ELKINS, W.Va. — Although there are no facilities available, the Monongahela National Forest remains open in West Virginia. Under President Donald Trump’s National Health Emergency Declaration, the U.S. Forest Service has closed all developed facilities on forest property amid the Covid 19 pandemic. But that doesn’t mean you can’t visit.
“In general, the forest is open and folks are welcome to come out and use the forest. However, we have closed all facilities,” said Ben South, Acting Deputy Forest Supervisor for the Monongahela National Forest.

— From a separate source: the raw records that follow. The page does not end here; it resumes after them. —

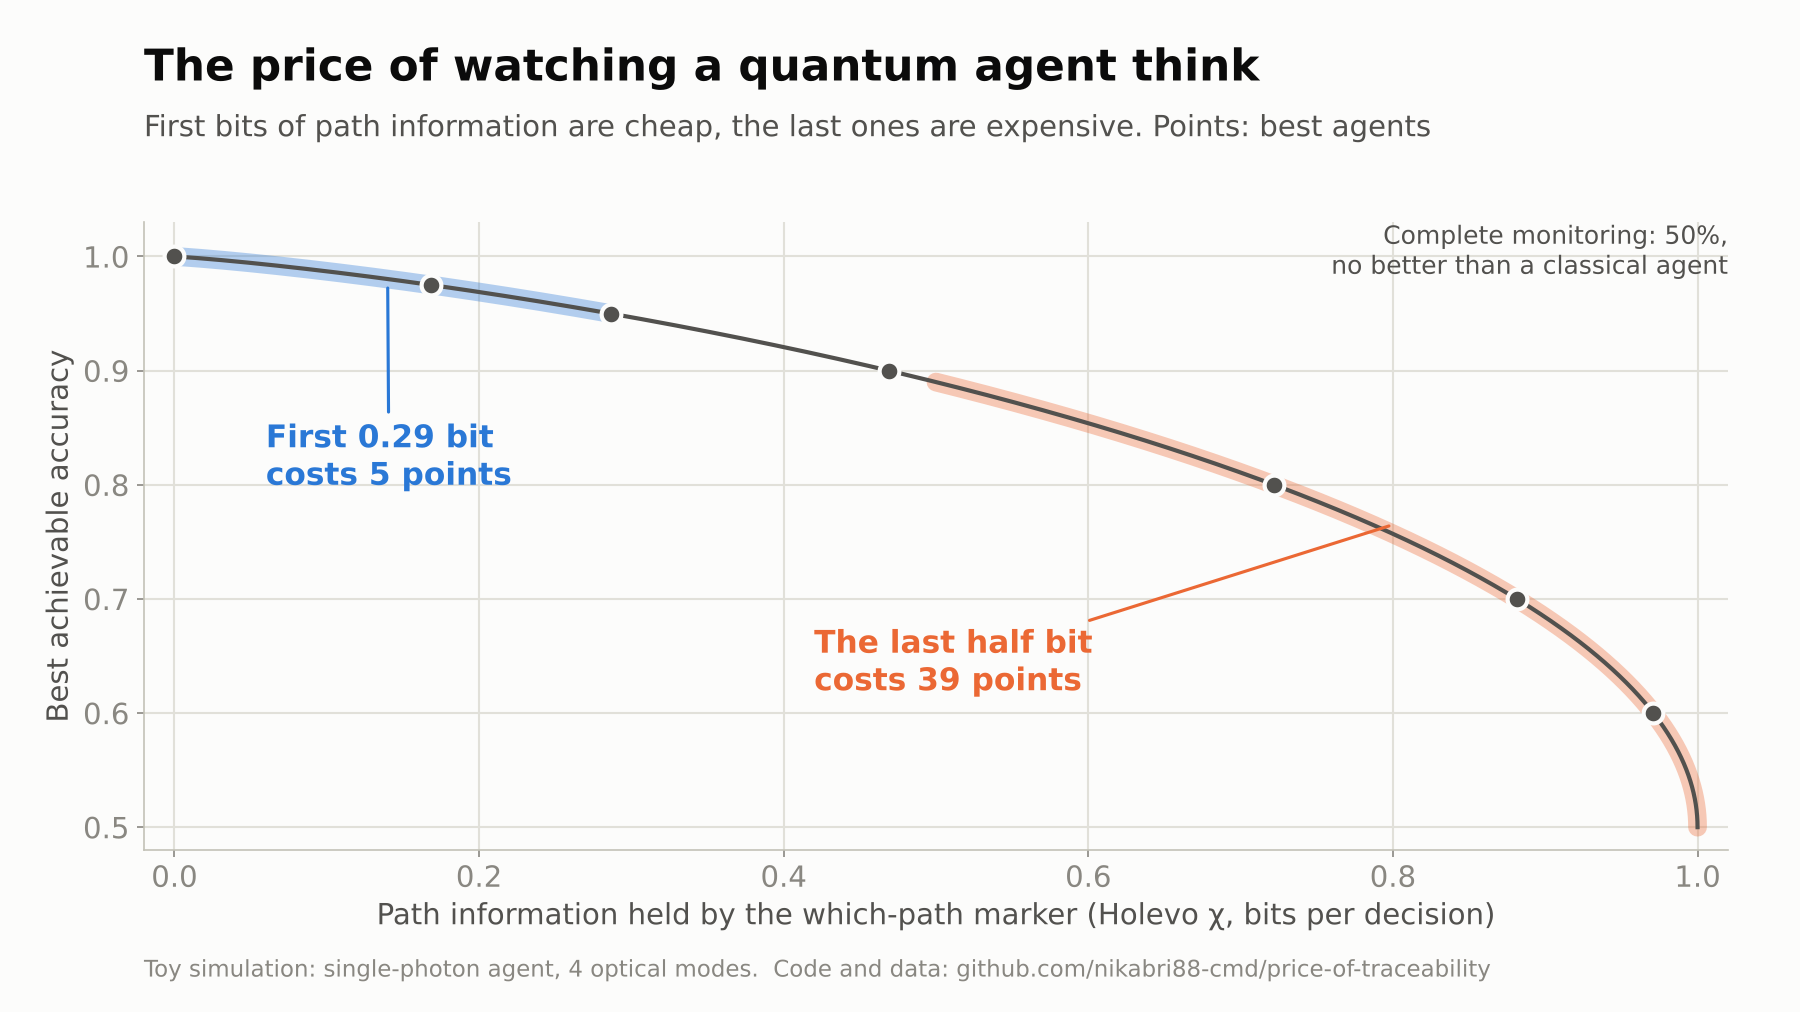
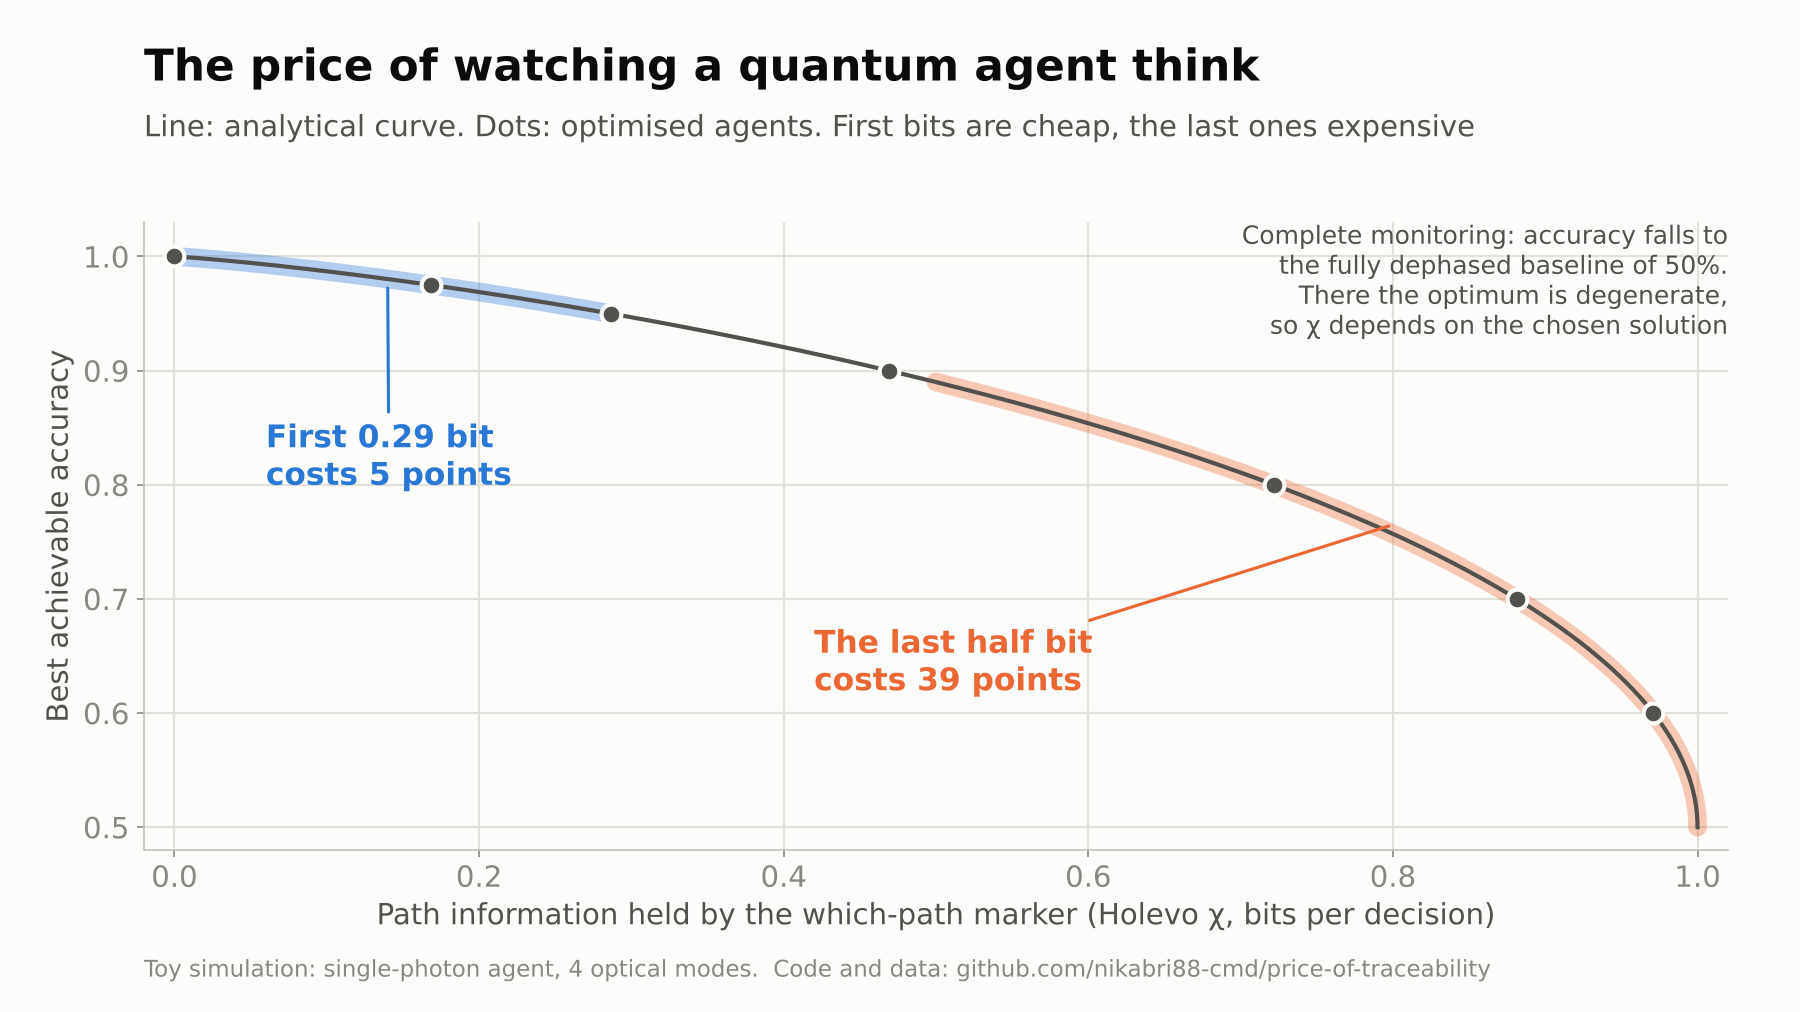
Second review round: narrower claims and clearer figures
- complete monitoring: fully dephased 50% baseline instead of 'classical agent'
- claim scope limited to extracting which-path information in this model
- loss: shift toward lossless paths starts at the first monitoring step
- figures: analytical curve labelled, lost photons count as failures
- README: bug documented, fixed and re-run listed separately

Claude-Session: https://claude.ai/code/session_01LKg2zZ7ijjRSdvGXjezqCU

Changed region(s): [[0.0933, 0.0919, 0.8089, 0.1532], [0.6844, 0.2144, 0.9644, 0.337]]

diff --git a/social/x_figures.py b/social/x_figures.py
@@ -41,7 +41,7 @@ def frame(title, subtitle):
 s1 = json.load(open("results/QT-S1/QT-S1_results.json"))["rows"]
 pts = [(r["info_opt_bits"], r["acc_max"]) for r in s1 if r["gamma"] > 0]
 fig, ax = frame("The price of watching a quantum agent think",
-                "First bits of path information are cheap, the last ones are expensive. Points: best agents")
+                "Line: analytical curve. Dots: optimised agents. First bits are cheap, the last ones expensive")
 acc = np.linspace(0.5, 1.0, 4000)
 h2_inv_half = acc[np.argmin(np.abs(h2(acc) - 0.5))]          # accuracy where 0.5 bit is reached (0.89)
 ax.plot(h2(acc), acc, color=INK2, lw=2, zorder=2)
@@ -54,25 +54,25 @@ ax.annotate("First 0.29 bit\ncosts 5 points", (0.14, 0.976), xytext=(0.06, 0.80)
             weight="bold", arrowprops=dict(arrowstyle="-", color=BLUE, lw=1.5))
 ax.annotate("The last half bit\ncosts 39 points", (0.80, 0.765), xytext=(0.42, 0.62), color=ORANGE, fontsize=15,
             weight="bold", arrowprops=dict(arrowstyle="-", color=ORANGE, lw=1.5))
-ax.text(1.0, 1.0, "Complete monitoring: 50%,\nno better than a classical agent",
+ax.text(1.0, 1.0, "Complete monitoring: accuracy falls to\nthe fully dephased baseline of 50%.\nThere the optimum is degenerate,\nso χ depends on the chosen solution",
         ha="right", va="top", fontsize=12, color=INK2, transform=ax.transAxes)
 fig.savefig("social/X_image1_price.png", dpi=150, facecolor=SURF)
 
 # ---- Image 2: under photon loss the agent backs off (QT-S2 post-hoc dense grid) ----
 d = json.load(open("results/QT-S2/QT-S2_posthoc_dense_loss.json"))["rows"]
-fig, ax = frame("Lossy optics: monitoring pushes the agent off lossy paths",
-                "Best agent as monitoring grows (dot = step of 0.05, post-hoc grid). Ideal optics vs 30% loss on some paths")
+fig, ax = frame("Lossy optics: monitoring pushes the best agent off lossy paths",
+                "Dots: optimised agents, monitoring step 0.05 (post-hoc grid). Lost photons count as failures")
 for eps, col, lab, xy in ((0.0, BLUE, "Ideal optics", (0.40, 0.935)), (0.3, ORANGE, "30% photon loss", (0.02, 0.765))):
     rows = [r for r in d if r["epsilon"] == eps]
     ax.plot([r["info_opt_bits"] for r in rows], [r["acc_max"] for r in rows], "-o", color=col, lw=2.5, ms=6,
             mec=SURF, mew=1.5, zorder=3)
     ax.text(*xy, lab, color=col, fontsize=15, weight="bold")
 peak = max((r for r in d if r["epsilon"] == 0.3), key=lambda r: r["info_opt_bits"])
-ax.annotate("From here on, stronger monitoring shifts the optimum\ntoward lossless paths and uses less interference",
+ax.annotate("Beyond this point, stronger monitoring yields less path\ninformation as the optimum shifts further toward lossless paths",
             (peak["info_opt_bits"], peak["acc_max"]), xytext=(0.06, 0.635), color=INK2, fontsize=14,
             arrowprops=dict(arrowstyle="->", color=MUTED, lw=1.5))
 end = next(r for r in d if r["epsilon"] == 0.3 and abs(r["gamma"] - 0.2) < 1e-9)
-ax.annotate("At this point still 53.7%, above the classical 50%:\ninterference is used less, not abandoned", (end["info_opt_bits"], end["acc_max"]),
+ax.annotate("Here still 53.7%, above the fully dephased 50% baseline:\ninterference is used less, not abandoned", (end["info_opt_bits"], end["acc_max"]),
             xytext=(0.06, 0.545), color=INK2, fontsize=12, arrowprops=dict(arrowstyle="-", color=MUTED, lw=1))
 fig.savefig("social/X_image2_loss.png", dpi=150, facecolor=SURF)
 print("saved")

diff --git a/README.md b/README.md
@@ -10,9 +10,9 @@ The trade-off itself follows from the Englert duality relation (D² + V² ≤ 1)
 
 **QT-S1, ideal optics** ([report](reports/QT-S1_report.md))
 
-- The first bits are cheap: a marker holding up to 0.29 bit per decision costs 5 accuracy points.
-- The last bits are expensive: the last half bit (0.5 → 1 bit) costs 39 points.
-- Under complete monitoring the best accuracy is 50%, no better than a classical agent. The optimum is degenerate there: single-path and superposed agents score the same, so superposition becomes useless without being forced out.
+- The first bits are cheap: a marker holding up to 0.29 bit per decision costs 5 accuracy points (optimised agents).
+- The last bits are expensive: on the analytical curve, the last half bit (0.5 → 1 bit) costs 39 points.
+- Under complete monitoring accuracy falls to the fully dephased baseline of 50%, the limit of this model when interference is fully suppressed. The optimum is degenerate there: single-path and superposed agents score the same, so the marker's χ at that point depends on which solution is chosen.
 - Learning agents end with less path superposition under heavy monitoring than the optimum uses (exploratory).
 
 ![QT-S1](results/QT-S1/QT-S1_figure.png)
@@ -21,7 +21,7 @@ The trade-off itself follows from the Englert duality relation (D² + V² ≤ 1)
 
 - The shape of the price survives mirror noise: the last bits cost about 4.6 times more per bit than the first ones at every noise level tested.
 - Imperfect hardware loses less to complete monitoring in absolute terms: at 0.2 rad of noise it costs 0.32 accuracy instead of 0.50.
-- With 30% photon loss on the phase-carrying paths, stronger monitoring shifts the optimum toward the lossless paths (share of probability on the lossy paths 41% with no monitoring, 17% at gamma_log = 0.2) and reduces its use of interference. Accuracy stays above the classical 50% (53.7% at gamma_log = 0.2).
+- With 30% photon loss on the phase-carrying paths, stronger monitoring shifts the optimum toward the lossless paths (share of probability on the lossy paths 41% with no monitoring, 17% at gamma_log = 0.2) and reduces its use of interference. The shift starts with the first monitoring step (41.2% at gamma_log = 1, 40.2% at 0.9); beyond gamma_log ≈ 0.4 the marker's path information also starts to fall. Accuracy stays above the fully dephased 50% baseline (53.7% at gamma_log = 0.2). Lost photons count as failures.
 - Learning tolerates mirror noise up to 0.2 rad.
 
 ![QT-S2](results/QT-S2/QT-S2_figure.png)
@@ -40,11 +40,18 @@ with ε the loss on the phase-carrying paths and γ the coherence the marker lea
 
 ## Corrections after independent review (2026-10-13)
 
+Two rounds of review on the same day. The points below are the state after both.
+
 1. **Axis meaning.** Earlier text called the x-axis "logged bits". It is the Holevo information χ of the which-path marker, an upper bound on extractable path information; no readout is simulated.
-2. **Complete monitoring.** Earlier text said the optimal agent "drops superposition". The optimum is degenerate: QT-S1 found a single-path solution (0 bit), QT-S2 under identical conditions found one holding 0.49 bit, and an equal two-path superposition (1 bit) scores the same 50%. Interference becomes useless; superposition is not forced out.
-3. **Loss.** Earlier text said the agent "retreats from superposition". It shifts probability toward lossless paths and uses interference less, while staying above 50%.
-4. **Arithmetic.** Earlier text said "the next half bit costs 30 points". From 0.29 to 0.79 bit the cost is 18.5 points; the 30 points belong to the step from 0.47 to 0.97 bit, and the last half bit (0.5 → 1) costs 39.
-5. **Learning under loss (code bug).** `reinforce2()` skipped episodes where the photon was lost. With a reward baseline b this adds a bias of -b ∇P(click). Fixed by including the no-click outcome in the score function; the loss-series learners were re-run (`results/QT-S2/QT-S2_L_learners_fixed.json`). Ceilings and all lossless results are unaffected; the fixed code reproduces the lossless learner curves exactly.
+2. **Complete monitoring.** Earlier text said the optimal agent "drops superposition" and later that it is "no better than a classical agent". The optimum is degenerate: QT-S1 found a single-path solution (0 bit), QT-S2 under identical conditions found one holding 0.49 bit, and an equal two-path superposition (1 bit) scores the same 50%. Accuracy falls to the fully dephased baseline of this model; no comparison with classical AI in general was made.
+3. **Loss.** Earlier text said the agent "retreats from superposition", and a figure suggested the shift begins at the turn of the curve. The optimum shifts probability toward lossless paths from the first monitoring step and uses interference less, while staying above the fully dephased 50% baseline; only the marker's path information turns down beyond gamma_log ≈ 0.4.
+4. **Arithmetic.** Earlier text said "the next half bit costs 30 points". From 0.29 to 0.79 bit the cost is 18.5 points; the 30 points belong to the step between the simulated points at 0.47 and 0.97 bit, and on the analytical curve the last half bit (0.5 → 1) costs 39.
+5. **Learning under loss (code bug).**
+   - *Documented:* `reinforce2()` skipped episodes where the photon was lost. With a reward baseline b this adds a bias of -b ∇P(click) to the learning update.
+   - *Fixed in code:* the no-click outcome is now part of the score function (`src/qt_s2_sim.py`).
+   - *Re-run:* the 10 loss-series learner conditions, results in `results/QT-S2/QT-S2_L_learners_fixed.json`, compared with the original in `reports/QT-S2_report.md`. The original files are kept unchanged.
+   - *Unaffected:* all optimum (ceiling) results and figures, which use a separate function, and all lossless learner results, which the fixed code reproduces exactly.
+6. **Scope of the claim.** Earlier text said that monitoring and quantum advantage "trade off" in general. The supported statement is narrower: in this model, extracting internal which-path information suppresses the interference that carries task information.
 
 ## Hypothesis verdicts
 

diff --git a/reports/QT-S1_report.md b/reports/QT-S1_report.md
@@ -31,12 +31,12 @@ Learning rate chosen at gamma = 1 on seeds 100–119, mean final accuracy: 0.02 
 ## Findings
 
 1. **The price is non-linear.** A marker holding up to 0.29 bit per decision costs 5 accuracy points; the step from 0.47 to 0.97 bit costs 30 points, and the last half bit (0.5 → 1) costs 39. The first bits are cheap; the last bits are expensive.
-2. **Complete monitoring makes interference useless.** At gamma = 0 the best accuracy is 50%, no better than a classical agent. The optimum is degenerate: the optimiser here found a single-path solution, but superposed solutions score the same, so superposition becomes useless without being forced out.
+2. **Complete monitoring makes interference useless.** At gamma = 0 accuracy falls to the fully dephased baseline of 50%, the limit of this model when interference is fully suppressed. The optimum is degenerate: the optimiser here found a single-path solution, but superposed solutions score the same, so superposition becomes useless without being forced out.
 3. **Exploratory, not pre-registered: learners under heavy monitoring use less superposition than the optimum.** At gamma = 0.2 learning agents end with 0.55 bit of path information in the marker versus 0.97 at the ceiling. Median learners reach 91–100% of their ceiling at every gamma.
 
 ## Reading for agent governance
 
-Monitoring a quantum agent's deliberation completely removes the part of performance carried by interference: the agent can do no better than a classical one. Partial monitoring costs little at first, and its price rises steeply with the last bits. In this toy, auditing at the level of inputs, outputs, learned parameters and run statistics costs nothing, and each bit of per-decision path record has a measurable price set by the Englert duality relation.
+In this model, extracting internal which-path information suppresses the interference that carries task information. Complete monitoring brings accuracy down to the fully dephased baseline of 50%; partial monitoring costs little at first, and its price rises steeply with the last bits of path information. In this toy, auditing at the level of inputs, outputs, learned parameters and run statistics costs nothing, and each bit of per-decision path record has a measurable price set by the Englert duality relation.
 
 ## Limits
 

diff --git a/reports/QT-S2_report.md b/reports/QT-S2_report.md
@@ -60,12 +60,12 @@ A dense grid of log strength (steps of 0.05, exact ceilings, sigma = 0) for epsi
 
 1. **The shape of the price survives mirror noise.** Noise scales the price curve down and keeps its convexity: the last bits cost about 4.6 times more per bit than the first ones at every sigma tested.
 2. **Imperfect hardware loses less to complete monitoring in absolute terms.** It has less interference to lose: at sigma = 0.2 rad complete monitoring costs 0.32 accuracy instead of 0.50.
-3. **Under photon loss, monitoring shifts the optimum toward lossless paths.** With 30% loss on the phase-carrying paths, the share of probability on those paths falls from 41% with no monitoring to 17% at gamma_log = 0.2, and the optimum uses interference less; accuracy there is 53.7%, still above the classical 50%. The closed form A_max = (2 - ε + sqrt(ε² + 4γ²(1 - ε)))/4 (README) explains this from the optics of the task.
+3. **Under photon loss, monitoring shifts the optimum toward lossless paths.** With 30% loss on the phase-carrying paths, the share of probability on those paths falls from the first monitoring step on (41.2% at gamma_log = 1, 40.2% at 0.9) down to 16.6% at gamma_log = 0.2, and the optimum uses interference less; accuracy there is 53.7%, still above the fully dephased 50% baseline. Lost photons count as failures. Beyond gamma_log ≈ 0.4 the marker's path information also starts to fall. The closed form A_max = (2 - ε + sqrt(ε² + 4γ²(1 - ε)))/4 (README) explains this from the optics of the task.
 4. **Learning tolerates mirror noise up to 0.2 rad.**
 
 ## Reading for agent governance
 
-Monitoring demands and hardware imperfections interact. The more imperfect the hardware, the less complete monitoring costs in absolute terms. On lossy hardware, stronger monitoring also moves the best agent toward lossless paths, so it uses interference less.
+In this model, monitoring strength and hardware imperfections interact. The more imperfect the hardware, the less complete which-path monitoring costs in absolute terms. With path-dependent loss, stronger monitoring also moves the best agent toward lossless paths, so it uses interference less.
 
 ## Limits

Speaking on West Virginia Outdoors, South noted closures included all campgrounds, bathrooms, picnic shelters, observation towers, visitor centers or any other developed amenities on the U.S. Forest Service property. The Highland Scenic Highway is open, but all overlooks are closed along the roadway. The roads to the Dolly Sods Wilderness area, locally known as Jordan Run, is closed for the winter. As part of the pandemic response, the Forest Service has delayed reopening the road for the spring.
“However, if folks want to come to the forest to hunt, fish, hike, backpack, or participate in dispersed camping and those kinds of activities, please come out and enjoy the forest,” said South.
South noted “dispersed camping” was loosely defined as any kind of camping not happening within a developed and established campground on the National Forest property. Developed camping areas were shutdown in an executive order by Governor Jim Justice earlier in response to crowds gathering and out-of-state visitors arriving in the state to ride out the pandemic.
South also addressed concerns and questions about the out-of-state visitors to the National Forest.
“The forest is open to everyone. We encourage the use of the forest, but it’s not limited to state residents, it’s open to everyone. However, we ask that everybody abide by the Governor’s order. If folks are coming from out-of-state we ask they quarantine for 14 days according to the Governor’s order,” he said.
Forest Rangers are on patrol and checking dispersed campsites to insure the safety of individuals, but they are not requiring out-of-state residents to immediately leave.
“Our number one priority is the health and safety of our employees and the public as well. We’d like to do what we can during this emergency period to keep people safe and healthy,” said South.